In the last few days, reports have emerged suggesting al Qaeda controls the city’s port, Aden’s commercial center, known as Crater, and Tawahi district, which holds a presidential palace. Just north of the city, in Dar Saad, roughly 200 al Qaeda fighters are training in what was once an army base.
An August 25 report by the private intelligence firm STRATFOR found that “Houthi forces have started to fire rocket artillery from positions removed from the city, indicating that severe opposition is forcing them to adopt maneuvers to stall approaching forces.” And on Tuesday, the International Committee of the Red Cross withdrew its 14 foreign staffers from Aden after masked gunmen, presumably newly arriving al Qaeda fighters, attacked its offices.
AQAP’s capture of Aden could give the group access to new resources and safe havens. It also would represent a major victory as chaos continues to roil Yemen following the ouster of President Abd Rabbuh Mansur Hadi. To many it would be the equivalent of the self-proclaimed Islamic State’s takeover last year of Mosul, Iraq’s second-largest city.
“AQAP will use this territory to devise plots against American targets, both to inspire plots and to initiate them in Yemen,” said Bruce Riedel, a retired CIA official who’s now a senior fellow at the Brookings Institution. “All that being true, a country in the midst of the civil war with [blocked airports and ports] is not the prime space to launch terrorist attacks.”
More immediately, control of Aden’s ports could lead to threats on commercial ships traveling through the Gulf of Aden, Gartenstein-Ross said. The city is already infamous as the site of al Qaeda’s October 2000 suicide attack on the destroyer USS Cole that killed 17 American sailors and injured 39 others.
Until its move on Aden, AQAP’s biggest land grab in the current war was the city of Mukalla. Unlike ISIS, which seeks to hold areas and govern them under what it considers a caliphate, al Qaeda has not formally run any city. Some argue the group currently leading the city, the Sons of Hadramut, which includes some AQAP and tribal elements, is an al Qaeda front group.
“AQAP can look to the lessons learned of other extremist groups to exploit conflicts to advance their agenda,” the U.S. counterterrorism official said. “The locals’ distrust of outsiders, lack of confidence in the government, and resentment of Houthi forces offer AQAP leverage to advance its twisted ideology.”
The U.S. military has helped Saudi Arabia carry out its attacks against the Houthis by providing intelligence, refueling Arab warplanes, and effectively blockading Yemen at times to prevent Iran from resupplying them. But even as warplanes from Saudi Arabia, the United Arab Emirates, Kuwait, and other Gulf militaries pound the Houthis, the Sunni fighters of AQAP are taking advantage of the power vacuum in Yemen to claim more territory and strengthen their operations.

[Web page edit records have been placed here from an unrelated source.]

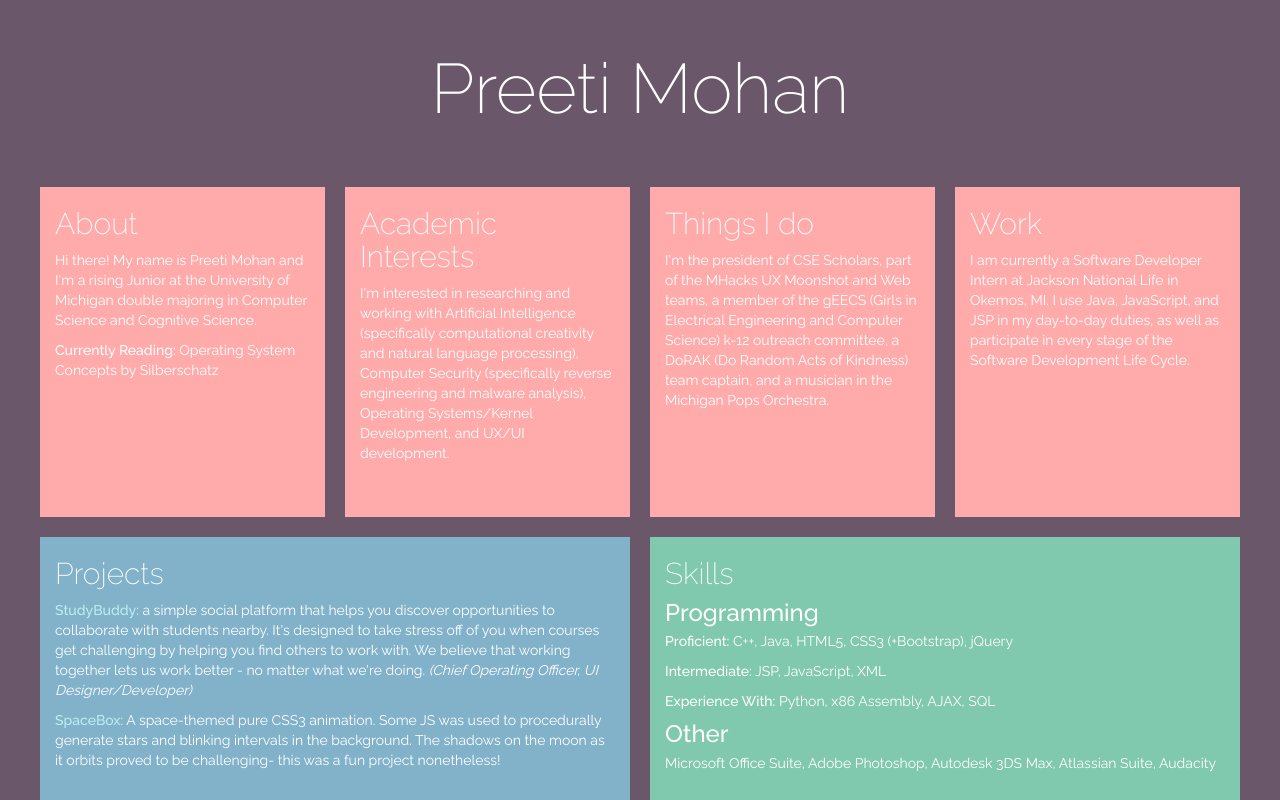
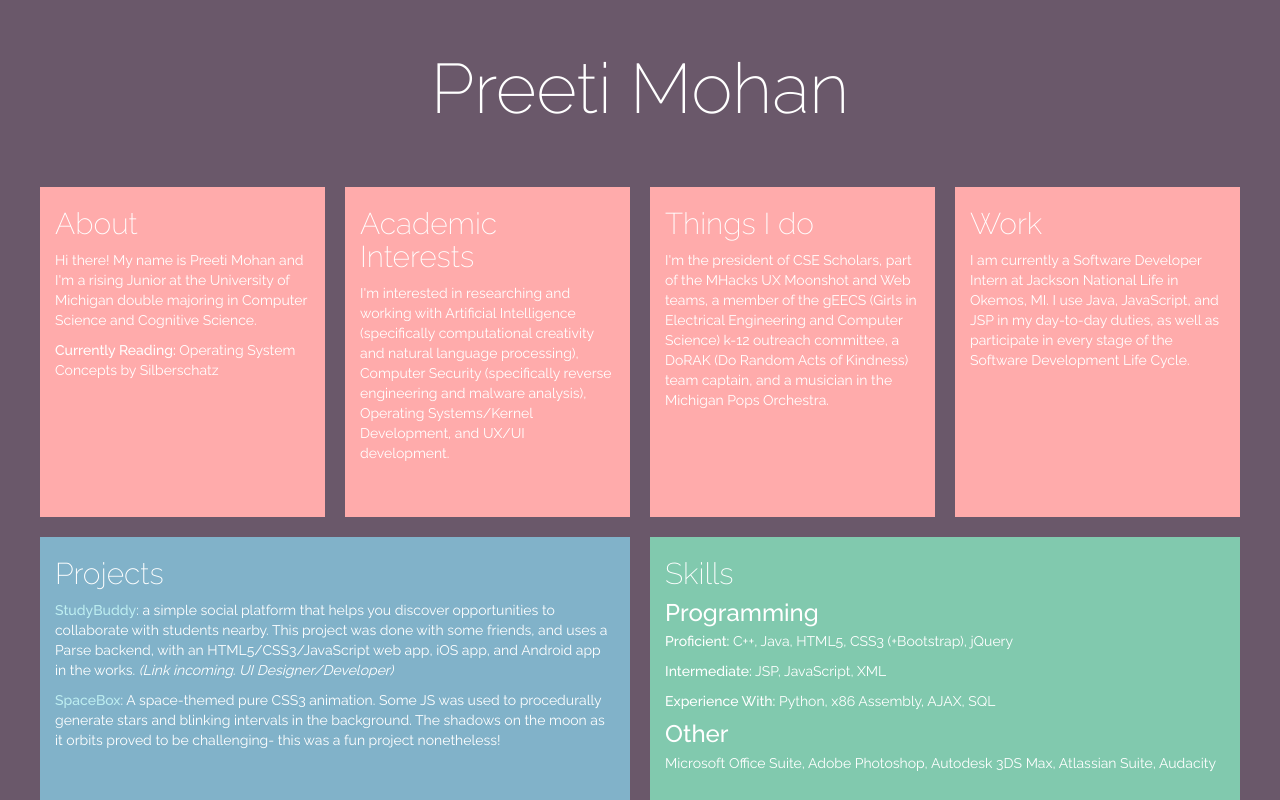
Before and after one commit to preetsmohan/preetsmohan.github.io, a plain HTML site: page index.html in a window 1280 px wide. Drawn offline with nearby package versions, Linux system fonts and the light colour scheme.

Commit message:
edited description for studybuddy

```diff
--- a/index.html
+++ b/index.html
@@ -51,7 +51,7 @@
 <div class="row">
   <div class="col-xs-12 col-md-6 content projects"><h2> Projects </h2>
 
-  <p><a href="http://www.getastudybuddy.com"> StudyBuddy</a>: a simple social platform that helps you discover opportunities to collaborate with students nearby. It's designed to take stress off of you when courses get challenging by helping you find others to work with. We believe that working together lets us work better - no matter what we're doing. <em>(Chief Operating Officer, UI Designer/Developer)</em></p>
+  <p><a href="#"> StudyBuddy</a>: a simple social platform that helps you discover opportunities to collaborate with students nearby. This project was done with some friends, and uses a Parse backend, with an HTML5/CSS3/JavaScript web app, iOS app, and Android app in the works. <em>(Link incoming. UI Designer/Developer)</em></p>
   <p> <a href="http://preetsmohan.github.io/SpaceBox/spacebox.html">SpaceBox</a>: A space-themed pure CSS3 animation. Some JS was used to procedurally generate stars and blinking intervals in the background. The shadows on the moon as it orbits proved to be challenging- this was a fun project nonetheless!</p>
 </div>
   <div class="col-xs-12 col-md-6 content skills">
```
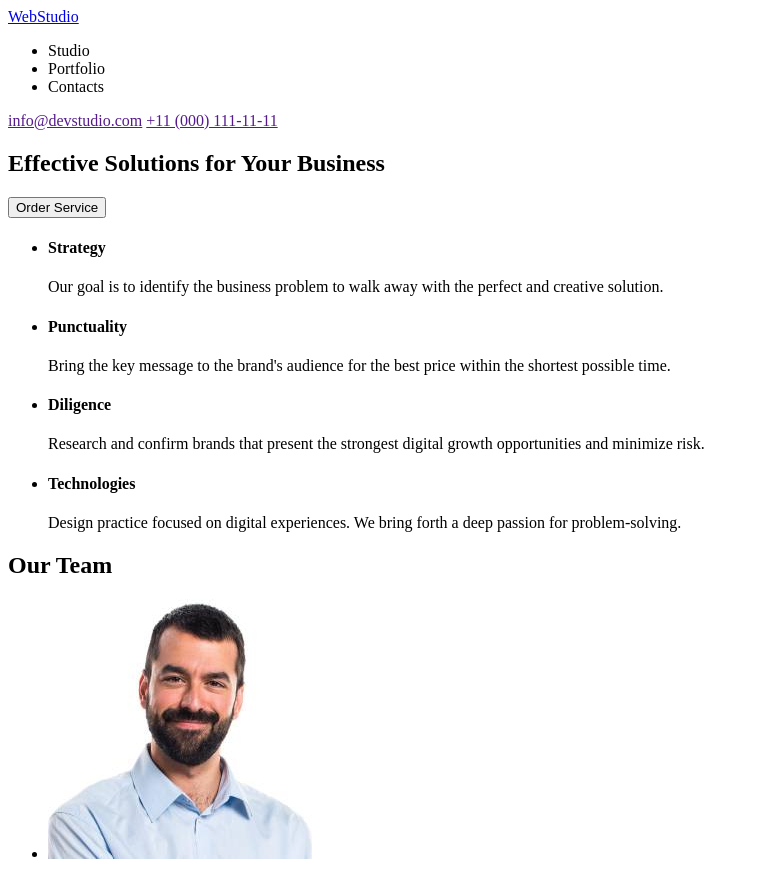
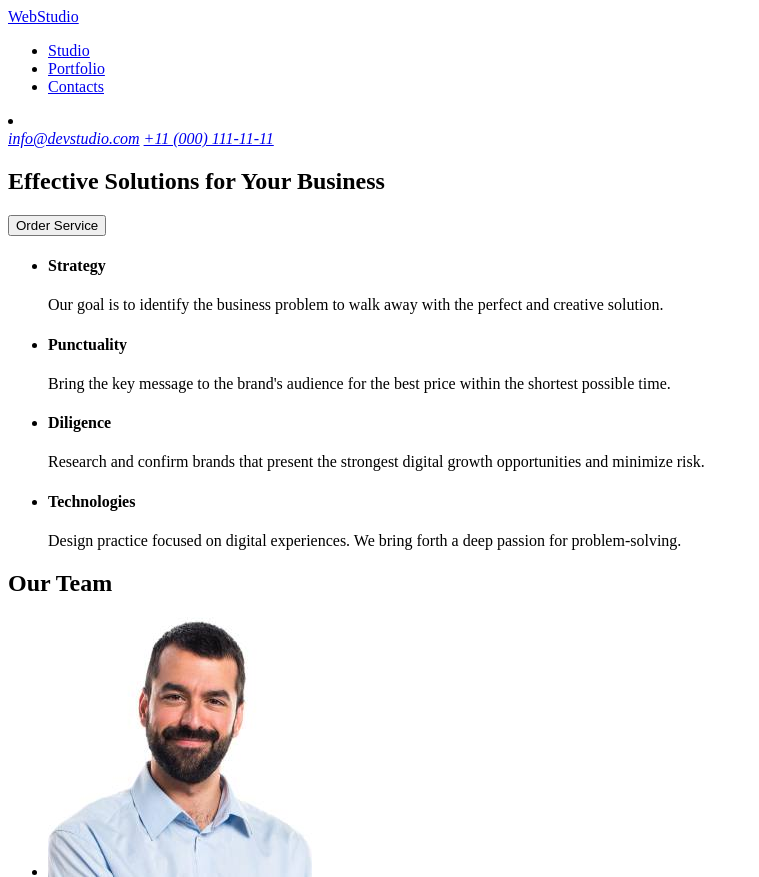
Before and after one commit to muffin127/homework-01, a plain HTML site: page index.html in a window 1280 px wide. Shown: the top 877 px of the page, without its empty margins (0-759 px from the left). Drawn offline with Linux system fonts and the light colour scheme.

Commit message:
attempt №2

```diff
--- a/index.html
+++ b/index.html
@@ -7,16 +7,26 @@
   </head>
   <body>
     <header>
-      <a href="./index.html">WebStudio</a>
       <nav>
+        <a href="./index.html">WebStudio</a>
         <ul>
-          <li>Studio</li>
-          <li>Portfolio</li>
-          <li>Contacts</li>
+          <li>
+            <a href="Studio">Studio</a>
+          </li>
+          <li>
+            <a href="Portfolio">Portfolio</a>
+          </li>
+          <li>
+            <a href="Contacts">Contacts</a>
+          </li>
         </ul>
       </nav>
-      <a href="">info@devstudio.com</a>
-      <a href="">+11 (000) 111-11-11</a>
+      <li>
+        <address>
+          <a href="mailto:info@devstudio.com">info@devstudio.com</a>
+          <a href="tel:+110001111111">+11 (000) 111-11-11</a>
+        </address>
+      </li>
     </header>
     <main>
       <section>
@@ -76,11 +86,15 @@
       </section>
     </main>
     <footer>
-      <h3>Studio</h3>
-      <p>
-        Increase the flow of customers and sales for your business with digital
-        marketing & growth solutions.
-      </p>
+      <section>
+        <nav>
+          <h3>Studio</h3>
+          <p>
+            Increase the flow of customers and sales for your business with
+            digital marketing & growth solutions.
+          </p>
+        </nav>
+      </section>
     </footer>
   </body>
 </html>
```
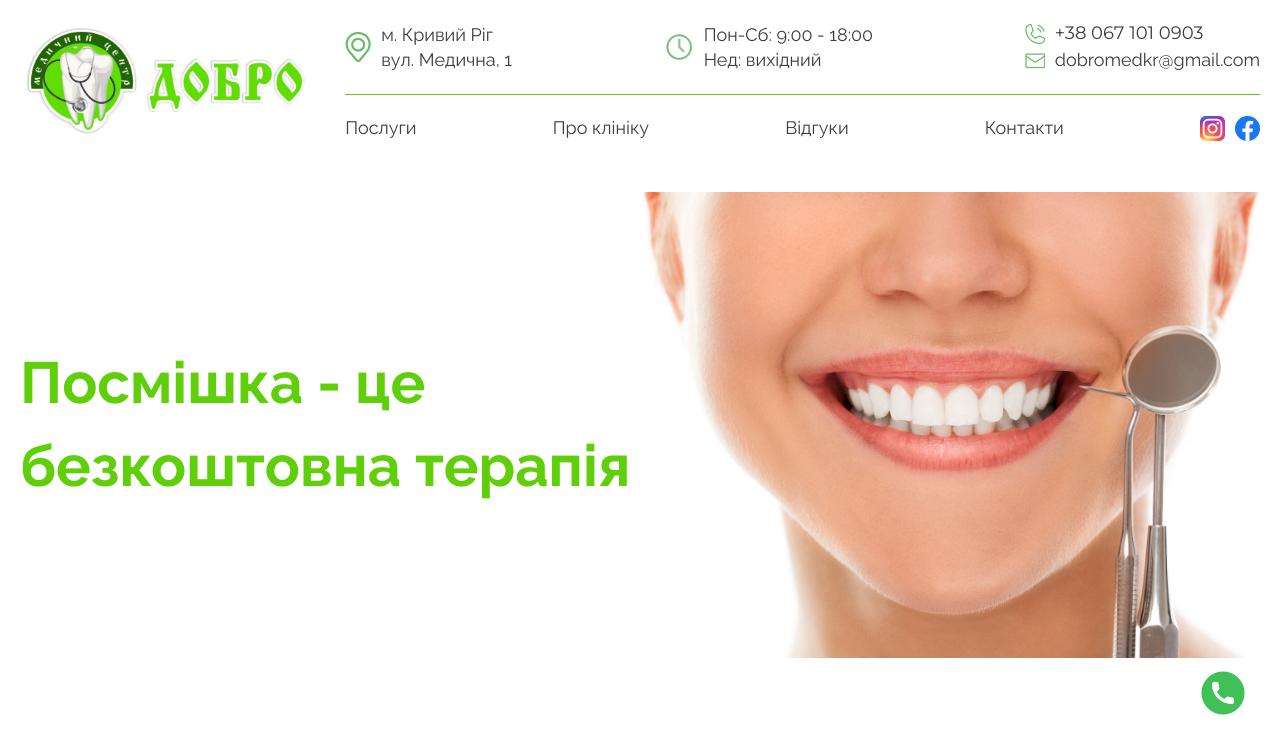
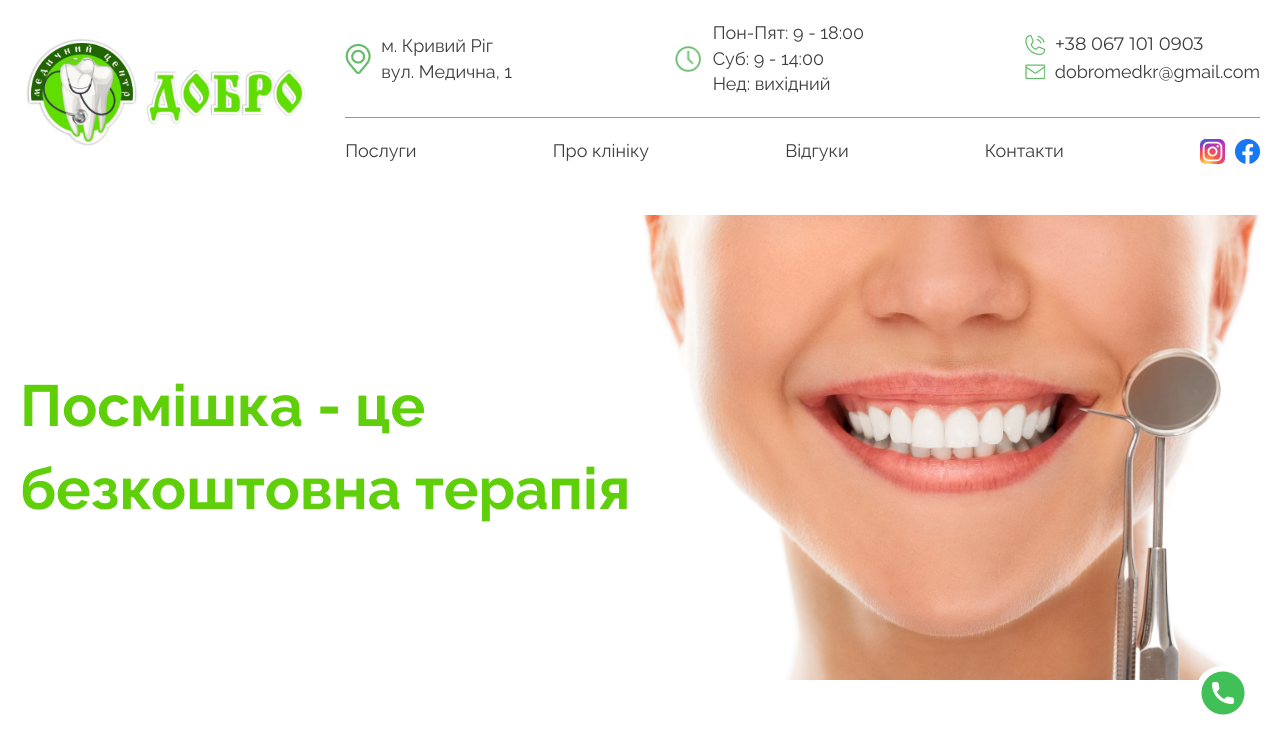
Before and after one commit to Fizz1eOut/Dobro, a plain HTML site: page index.html in a window 1280 px wide. Shown: the top 755 px of the page. Drawn offline with nearby package versions, Linux system fonts and the light colour scheme.

Commit message:
schedule

```diff
--- a/index.html
+++ b/index.html
@@ -39,7 +39,8 @@
             <div class="header__schedule schedule">
               <div class="schedule__row">
                 <div class="schedule__work">
-                  Пон-Сб:  9:00 - 18:00
+                  <div>Пон-Пят: 9 - 18:00</div>
+                  <div>Суб: 9 - 14:00</div>
                 </div>
 
                 <div class="schedule__weekend">
@@ -117,7 +118,8 @@
                 <div class="contacts-nav__schedule schedule">
                   <div class="schedule__row">
                     <div class="schedule__work">
-                      Пон-Сб:  9:00 - 18:00
+                      <div>Пон-Пят:  9 - 18:00</div>
+                      <div>Суб: 9 - 14:00</div>
                     </div>
 
                     <div class="schedule__weekend">
```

Despite AQAP’s gains, U.S. officials so far have been reluctant to publicly criticize the Saudi intervention in Yemen. The kingdom is, of course, a longtime regional ally, and its reserve and oil supplies set world market prices, which now are relatively low. Riedel notes that the U.S. needs the Saudis’ help to pass the Iran deal.
Saudi Arabia’s new king and minister of defense also have been reticent to concede their efforts to put Hadi back in power have proved more difficult than anticipated when the air campaign began in March. The Houthis are loyal to former Yemeni president Ali Abdullah Saleh, and since the Saudi intervention, Yemen has devolved into an ungoverned state.
“The United States wants Saudi and UAE support for the Iran nuclear deal, and the price is to back them in their war against Yemen,” Riedel said.
The collapse of the Hadi government also marked the end of strong intelligence cooperation between the United States and Yemen. And with that, the U.S. drone program has slowed down, as has U.S. understanding of how AQAP is adjusting and exploiting the situation.
“Right now [Yemen is] below the radar, but it is not going to stay that way,” Gartenstein-Ross said.